EXERCISE INSTRUCTIONS: Every line below that holds the word "string" must be listed.

Itemized modification records
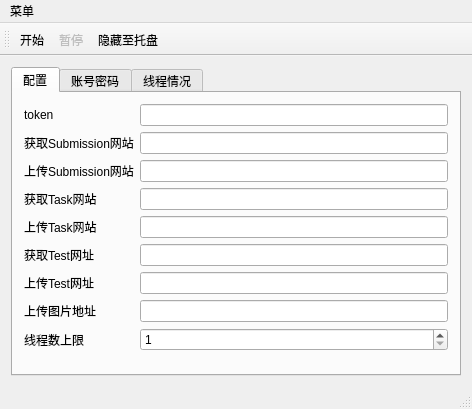
OxOOo/vjudge-failure, file Background/mainwindow.ui: the form before one commit.
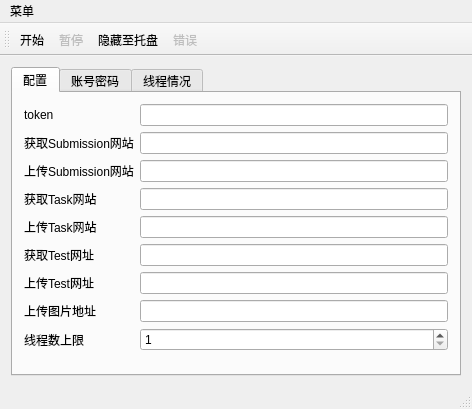
The form after the commit. Icons and pictures are not drawn.

```diff
--- a/Background/mainwindow.ui
+++ b/Background/mainwindow.ui
@@ -331,6 +331,7 @@
    <addaction name="startAction"/>
    <addaction name="stopAction"/>
    <addaction name="trayAction"/>
+   <addaction name="errorAction"/>
   </widget>
   <widget class="QStatusBar" name="statusBar"/>
   <action name="startAction">
@@ -384,6 +385,21 @@
     <string>退出程序</string>
    </property>
   </action>
+  <action name="errorAction">
+   <property name="enabled">
+    <bool>false</bool>
+   </property>
+   <property name="icon">
+    <iconset resource="Resource.qrc">
+     <normaloff>:/img/warning.png</normaloff>:/img/warning.png</iconset>
+   </property>
+   <property name="text">
+    <string>错误</string>
+   </property>
+   <property name="toolTip">
+    <string>查看错误</string>
+   </property>
+  </action>
  </widget>
  <layoutdefault spacing="6" margin="11"/>
  <resources>
```
Left out of the diff: 7 changed lines with no effect on the pictures.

WRITTEN RESPONSE:
     <string>退出程序</string>
+    <string>错误</string>
+    <string>查看错误</string>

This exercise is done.